The OCCC wants to issue a $150,000 fine to each of the operators.
The OCCC wants to issue a $150,000 fine to each of the operators. They allegedly ran ads across numerous mediums that did not include the necessary responsible gambling message.
They also used terms such as “risk-free” and “free” when promoting bonus offers that actually required people to risk their own money. All gambling-related marketing materials in Ohio need to “clearly and conspicuously” contain a message aimed at preventing problem gambling, as well as provide a helpline number.
Taking no prisoners
Each operator is granted a hearing and due process for the allegations. During a public meeting, the OCCC will hold a vote regarding any potential action against the operators.
In a press release regarding violations, OCCC executive director Matthew Schuler said: “These repeated violations leave the Commission no choice but to pursue administrative action to bring operators into compliance.” He noted that sportsbook operators had received many reminders of the standards they must adhere to when promoting their products.
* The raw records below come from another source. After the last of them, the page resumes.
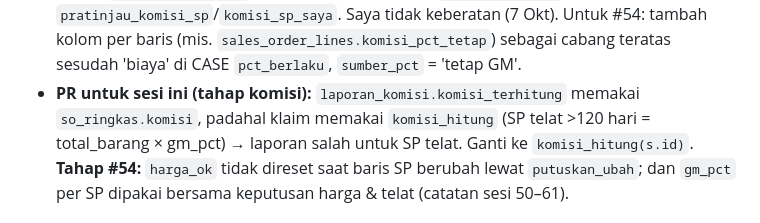
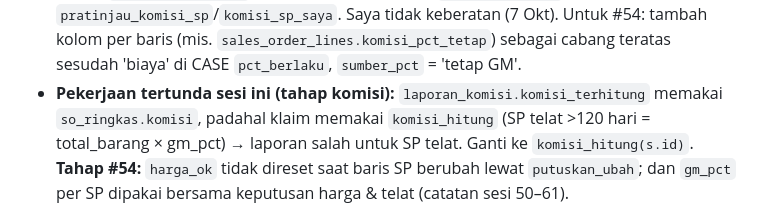
Before and after one commit to hanneslowan-max/RHJ-Website, a Markdown page: HANDOFF.md, the part around the change. Rendered like a GitHub page.

Commit message:
docs: HANDOFF — istilah 'pekerjaan tertunda' (bukan PR)
Claude-Session: https://claude.ai/code/session_01AWPMAWgbLCoULbHsRgrHzj

```diff
--- a/HANDOFF.md
+++ b/HANDOFF.md
@@ -30,7 +30,7 @@ Baca dulu `ATURAN.md` (aturan kerja: uji tabrakan dulu, lapor + rekomendasi, Han
   `so_gm_pct_wajar`, RPC `pratinjau_komisi_sp`/`komisi_sp_saya`. Saya tidak keberatan (7 Okt). Untuk #54: tambah
   kolom per baris (mis. `sales_order_lines.komisi_pct_tetap`) sebagai cabang teratas sesudah 'biaya' di CASE
   `pct_berlaku`, `sumber_pct` = 'tetap GM'.
-- **PR untuk sesi ini (tahap komisi):** `laporan_komisi.komisi_terhitung` memakai `so_ringkas.komisi`, padahal klaim
+- **Pekerjaan tertunda sesi ini (tahap komisi):** `laporan_komisi.komisi_terhitung` memakai `so_ringkas.komisi`, padahal klaim
   memakai `komisi_hitung` (SP telat >120 hari = total_barang × gm_pct) → laporan salah untuk SP telat. Ganti ke
   `komisi_hitung(s.id)`. **Tahap #54:** `harga_ok` tidak direset saat baris SP berubah lewat `putuskan_ubah`; dan
   `gm_pct` per SP dipakai bersama keputusan harga & telat (catatan sesi 50–61).
```
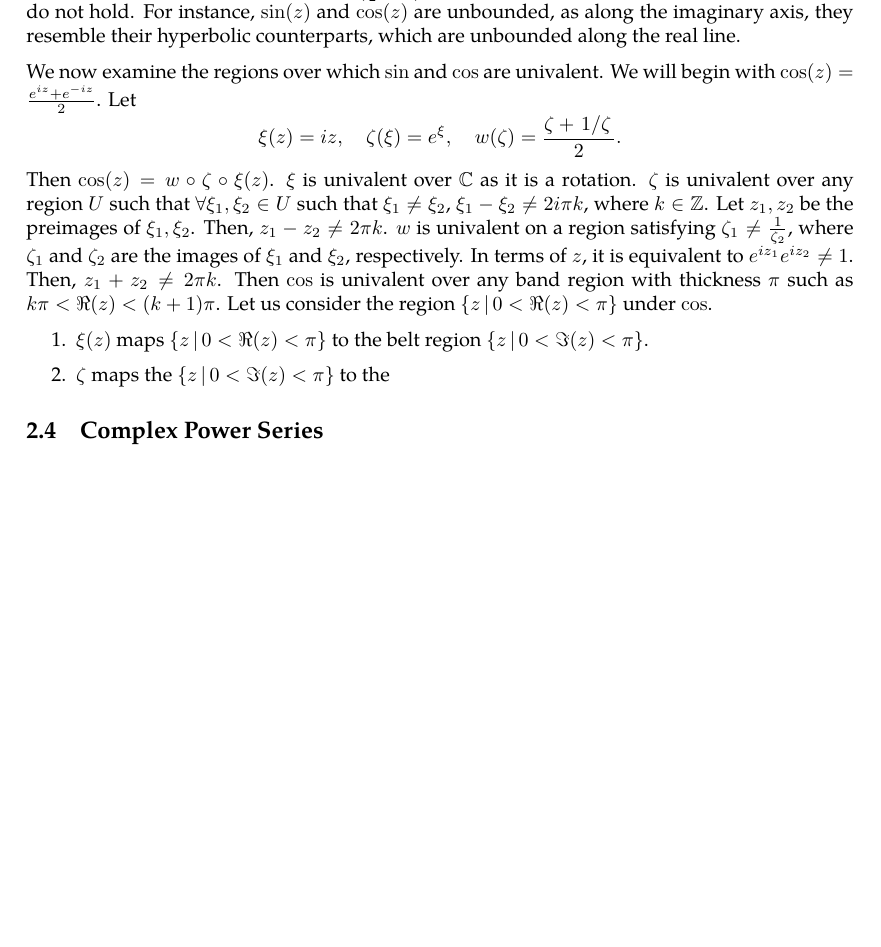
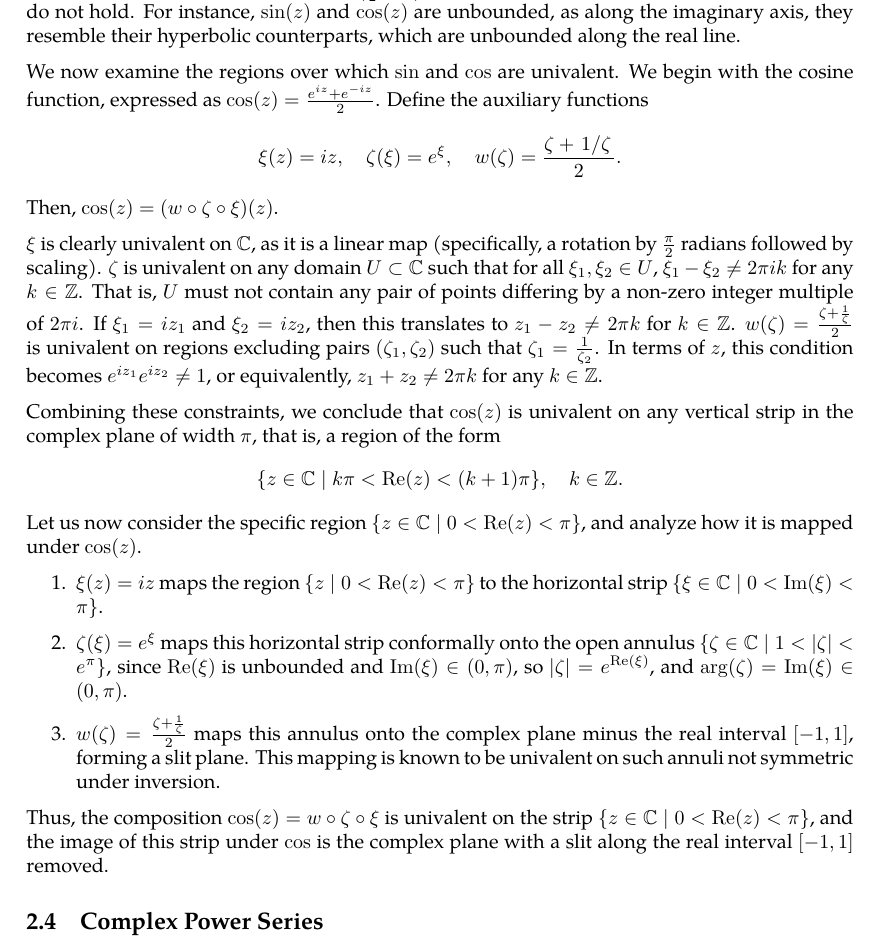
Before and after one commit to slipperking/complex-analysis-latex, a LaTeX document (main.tex): part of page 16 of 41, cut so that both start at the same text, the shorter picture padded with empty space. Compiled offline with pdfLaTeX.

Commit message:
overleaf_to_git (Thu Jun  5 18:43:15 2025 -0700): update main.tex from r7585 to r7613

```diff
--- a/main.tex
+++ b/main.tex
@@ -398,12 +398,19 @@ Next we examine the complex logarithm.
 \end{enumerate}
 The functions \(\sin\) and \(\cos\), through their exponential form, still satisfy the properties such as their derivatives, periodicity being \(2\pi\), parity, sum and difference, and the fundamental identities \(\sin^2(z)+\cos^2(z)=1\), \(\sin(z)=\cos\paren{\frac{\pi}{2}-z}\). However, due to the extension, some properties do not hold. For instance, \(\sin(z)\) and \(\cos(z)\) are unbounded, as along the imaginary axis, they resemble their hyperbolic counterparts, which are unbounded along the real line.
 
-We now examine the regions over which \(\sin\) and \(\cos\) are univalent. We will begin with \(\cos(z)=\frac{e^{iz}+e^{-iz}}{2}\). Let \[\xi(z)=iz,\quad \zeta(\xi)=e^\xi,\quad w(\zeta)=\frac{\zeta+\flatfrac{1}{\zeta}}{2}.\]
-Then \(\cos(z)=w\circ\zeta\circ\xi(z)\). \(\xi\) is univalent over \(\mathbb{C}\) as it is a rotation. \(\zeta\) is univalent over any region \(U\) such that \(\forall\xi_1,\xi_2\in U\) such that \(\xi_1\neq \xi_2\), \(\xi_1-\xi_2\neq2i\pi k\), where \(k\in\mathbb{Z}\). Let \(z_1,z_2\) be the preimages of \(\xi_1,\xi_2\). Then, \(z_1-z_2\neq 2\pi k\). \(w\) is univalent on a region satisfying \(\zeta_1\neq\frac{1}{\zeta_2}\), where \(\zeta_1\) and \(\zeta_2\) are the images of \(\xi_1\) and \(\xi_2\), respectively. In terms of \(z\), it is equivalent to \(e^{iz_1}e^{iz_2}\neq 1\). Then, \(z_1+z_2\neq 2\pi k\). Then \(\cos\) is univalent over any band region with thickness \(\pi\) such as \(k\pi<\real(z)<(k+1)\pi\). Let us consider the region \(\cbraces{z}{0<\real(z)<\pi}\) under \(\cos\).
+We now examine the regions over which \(\sin\) and \(\cos\) are univalent. We begin with the cosine function, expressed as \(\cos(z)=\frac{e^{iz}+e^{-iz}}{2}\). Define the auxiliary functions \[\xi(z)=iz,\quad\zeta(\xi)=e^\xi,\quad w(\zeta)=\frac{\zeta+\flatfrac{1}{\zeta}}{2}.\] Then, \(\cos(z)=(w\circ\zeta\circ\xi)(z)\).
+
+\(\xi\) is clearly univalent on \(\mathbb{C}\), as it is a linear map (specifically, a rotation by \(\frac{\pi}{2}\) radians followed by scaling). \(\zeta\) is univalent on any domain \(U\subset\mathbb{C}\) such that for all \(\xi_1,\xi_2\in U\), \(\xi_1-\xi_2\neq2\pi i k\) for any \(k\in\mathbb{Z}\). That is, \(U\) must not contain any pair of points differing by a non-zero integer multiple of \(2\pi i\). If \(\xi_1=iz_1\) and \(\xi_2=iz_2\), then this translates to \(z_1-z_2\neq2\pi k\) for \(k\in\mathbb{Z}\). \(w(\zeta)=\frac{\zeta+\frac{1}{\zeta}}{2}\) is univalent on regions excluding pairs \((\zeta_1,\zeta_2)\) such that \(\zeta_1=\frac{1}{\zeta_2}\). In terms of \(z\), this condition becomes \(e^{iz_1}e^{iz_2}\neq1\), or equivalently, \(z_1+z_2\neq2\pi k\) for any \(k\in\mathbb{Z}\).
+
+Combining these constraints, we conclude that \(\cos(z)\) is univalent on any vertical strip in the complex plane of width \(\pi\), that is, a region of the form \[\{z\in\mathbb{C}\mid k\pi<\Re(z)<(k+1)\pi\},\quad k\in\mathbb{Z}.\] Let us now consider the specific region \(\{z\in\mathbb{C}\mid 0<\Re(z)<\pi\}\), and analyze how it is mapped under \(\cos(z)\).
+
 \begin{enumerate}
-    \item \(\xi(z)\) maps \(\cbraces{z}{0<\real(z)<\pi}\) to the belt region \(\cbraces{z}{0<\imaginary(z)<\pi}\).
-    \item \(\zeta\) maps the \(\cbraces{z}{0<\imaginary(z)<\pi}\) to the
+    \item \(\xi(z)=iz\) maps the region \(\{z\mid 0<\Re(z)<\pi\}\) to the horizontal strip \(\{\xi\in\mathbb{C}\mid 0<\Im(\xi)<\pi\}\).
+    \item \(\zeta(\xi)=e^\xi\) maps this horizontal strip conformally onto the open annulus \(\{\zeta\in\mathbb{C}\mid 1<|\zeta|<e^{\pi}\}\), since \(\Re(\xi)\) is unbounded and \(\Im(\xi)\in(0,\pi)\), so \(|\zeta|=e^{\Re(\xi)}\), and \(\arg(\zeta)=\Im(\xi)\in(0,\pi)\).
+    \item \(w(\zeta)=\frac{\zeta+\frac{1}{\zeta}}{2}\) maps this annulus onto the complex plane minus the real interval \([-1,1]\), forming a slit plane. This mapping is known to be univalent on such annuli not symmetric under inversion.
 \end{enumerate}
+
+Thus, the composition \(\cos(z)=w\circ\zeta\circ\xi\) is univalent on the strip \(\{z\in\mathbb{C}\mid 0<\Re(z)<\pi\}\), and the image of this strip under \(\cos\) is the complex plane with a slit along the real interval \([-1,1]\) removed.
 \subsection{Complex Power Series}
 Power series in real analysis can be generalized into complex series. Particularly, concepts such as uniform convergence are the same in complex series:
 \begin{definition}[Uniform Convergence]
```
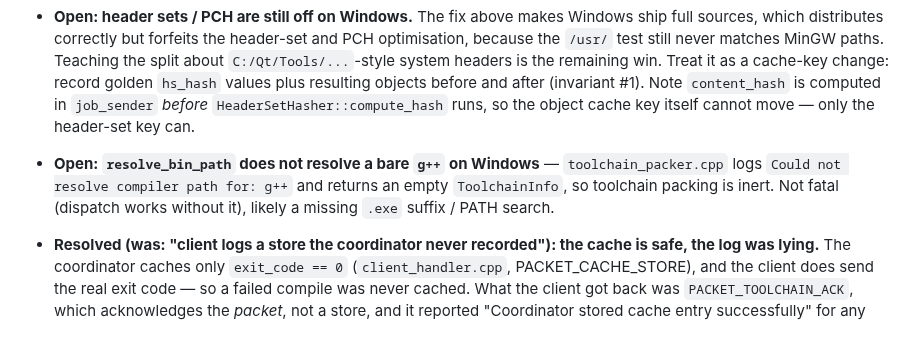
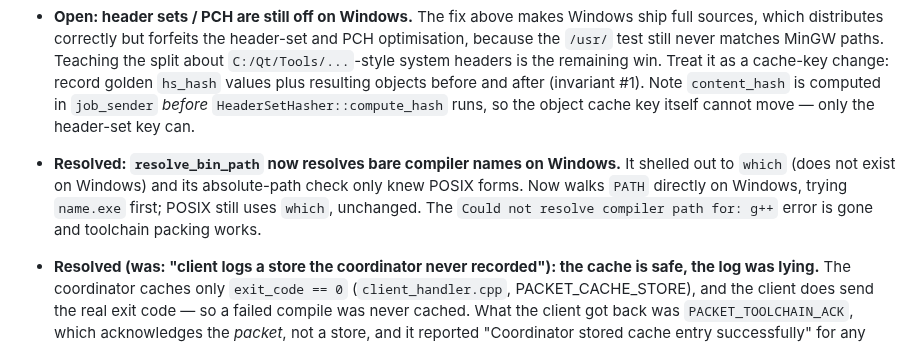
Before and after one commit to MicBur/suco, a Markdown page: brain-win.md, the part around the change. Drawn GitHub-style.

```diff
--- a/brain-win.md
+++ b/brain-win.md
@@ -404,10 +404,10 @@ Cache-Hit-Rate: 50.0 % (Hits: 1, Misses: 1)
   record golden `hs_hash` values plus resulting objects before and after (invariant #1). Note
   `content_hash` is computed in `job_sender` *before* `HeaderSetHasher::compute_hash` runs, so the
   object cache key itself cannot move — only the header-set key can.
-- **Open: `resolve_bin_path` does not resolve a bare `g++` on Windows** — `toolchain_packer.cpp`
-  logs `Could not resolve compiler path for: g++` and returns an empty `ToolchainInfo`, so
-  toolchain packing is inert. Not fatal (dispatch works without it), likely a missing `.exe`
-  suffix / PATH search.
+- **Resolved: `resolve_bin_path` now resolves bare compiler names on Windows.** It shelled out to
+  `which` (does not exist on Windows) and its absolute-path check only knew POSIX forms. Now walks
+  `PATH` directly on Windows, trying `name.exe` first; POSIX still uses `which`, unchanged.
+  The `Could not resolve compiler path for: g++` error is gone and toolchain packing works.
 - **Resolved (was: "client logs a store the coordinator never recorded"): the cache is safe, the
   log was lying.** The coordinator caches only `exit_code == 0` (`client_handler.cpp`,
   PACKET_CACHE_STORE), and the client does send the real exit code — so a failed compile was never
```
Also changed, not shown: brain-claude.md (+9 -5 lines).
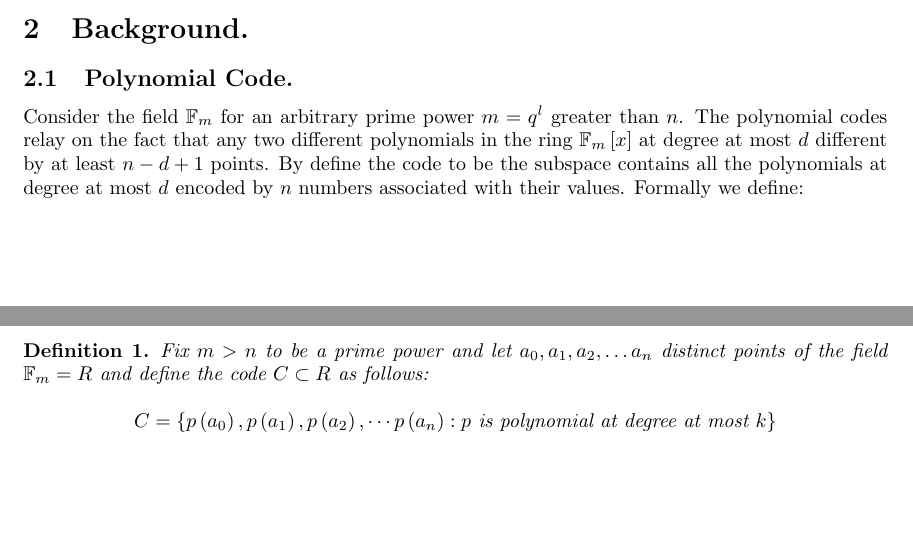
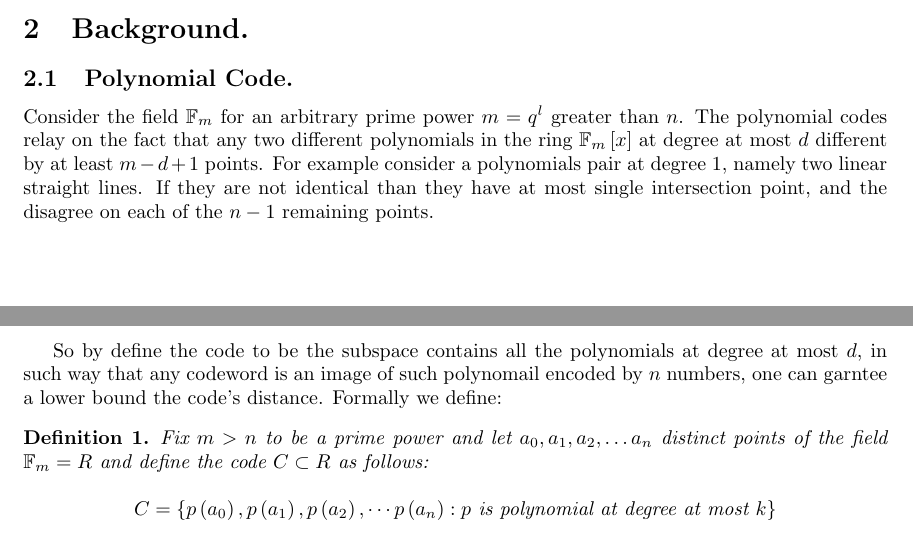
Before and after one commit to dudupo/Academic, a LaTeX paper (projects/NLTES_project/ltc_ldpc/poly_qldpc.tex, which reads projects/NLTES_project/ltc_ldpc/polycode.tex): two parts of pages 1 and 2 of 3, joined at a grey line, cut so that both start at the same text, the shorter picture padded with empty space. Compiled offline with pdfLaTeX; a LaTeX package or settings file that is missing is left out.

Commit message:
compiling -Mon Apr  3 12:40:59 PM IDT 2023

```diff
--- a/projects/NLTES_project/ltc_ldpc/poly_qldpc.tex
+++ b/projects/NLTES_project/ltc_ldpc/poly_qldpc.tex
@@ -82,11 +82,3 @@ Locally Testable Codes (LTC) are error correction codes such that verifying a un
 
 \section{Background.}
 
-\subsection{Polynomial Code.} Consider the field $\mathbb{F}_{m}$ for an arbitrary prime power $m=q^{l}$ greater than $n$. The polynomial codes relay on the fact that any two different polynomials in the ring $\mathbb{F}_{m}\left[ x \right]$ at degree at most $d$ different by at least $n - d + 1$ points. By define the code to be the subspace contains all the polynomials at degree at most $d$ encoded by $n$ numbers associated with their values. Formally we define:
-\begin{definition}
-  Fix $m > n $ to be a prime power and let $a_{0},a_{1},a_{2},\ldots a_{n}$ distinct points of the field $\mathbb{F}_{m} = R$  and define the code $C \subset R $ as follows:
-  \begin{equation*}
-    \begin{split}
-      C = \left\{p\left(a_{0}\right),p\left(a_{1}\right),p\left(a_{2}\right),\cdots p\left(a_{n}\right) : p \text{ is polynomial at degree at most } k \right\}
-    \end{split}
-  \end{equation*}
--- /dev/null
+++ b/projects/NLTES_project/ltc_ldpc/polycode.tex
@@ -0,0 +1,10 @@
+\subsection{Polynomial Code.} Consider the field $\mathbb{F}_{m}$ for an arbitrary prime power $m=q^{l}$ greater than $n$. The polynomial codes relay on the fact that any two different polynomials in the ring $\mathbb{F}_{m}\left[ x \right]$ at degree at most $d$ different by at least $m - d + 1$ points. For example consider a polynomials pair at degree 1, namely two linear straight lines. If they are not identical than they have at most single intersection point, and the disagree on each of the $n-1$ remaining points.
+
+So by define the code to be the subspace contains all the polynomials at degree at most $d$, in such way that any codeword is an image of such polynomail encoded by $n$ numbers, one can garntee a lower bound the code's distance. Formally we define:
+\begin{definition}
+  Fix $m > n $ to be a prime power and let $a_{0},a_{1},a_{2},\ldots a_{n}$ distinct points of the field $\mathbb{F}_{m} = R$  and define the code $C \subset R $ as follows:
+  \begin{equation*}
+    \begin{split}
+      C = \left\{p\left(a_{0}\right),p\left(a_{1}\right),p\left(a_{2}\right),\cdots p\left(a_{n}\right) : p \text{ is polynomial at degree at most } k \right\}
+    \end{split}
+  \end{equation*}
```
Also changed, not shown: projects/pdfs/poly_qldpc.pdf, projects/NLTES_project/ltc_ldpc/poly_qldpc.tex (16 more changed lines), projects/NLTES_project/ltc_ldpc/polycode.tex (10 more changed lines).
The OCCC is certainly taking an active approach to make sure that sportsbook operators follow the rules and regulations to the letter of the law. In addition to the latest potential penalties, the commission took action against two operators before Ohio’s sports betting industry even launched.
DraftKings had already received a notice of violation in Ohio last week. The OCCC wants to fine the prominent operator $350,000 for allegedly mailing about 2,500 ads directly to people who are underage. Penn Entertainment’s Barstool Sports betting brand was alleged to have broken rules regarding promoting gambling on a college campus and/or to people younger than 21 years old and is facing a $250,000 fine.
will continue to closely monitor gambling-related marketing
Following the announcement of these violations, Ohio Governor Mike DeWine expressed his unhappiness with the behavior of operators, saying that they had crossed a line in their advertising. He underlined that the OCCC and the governor’s office will continue to closely monitor gambling-related marketing.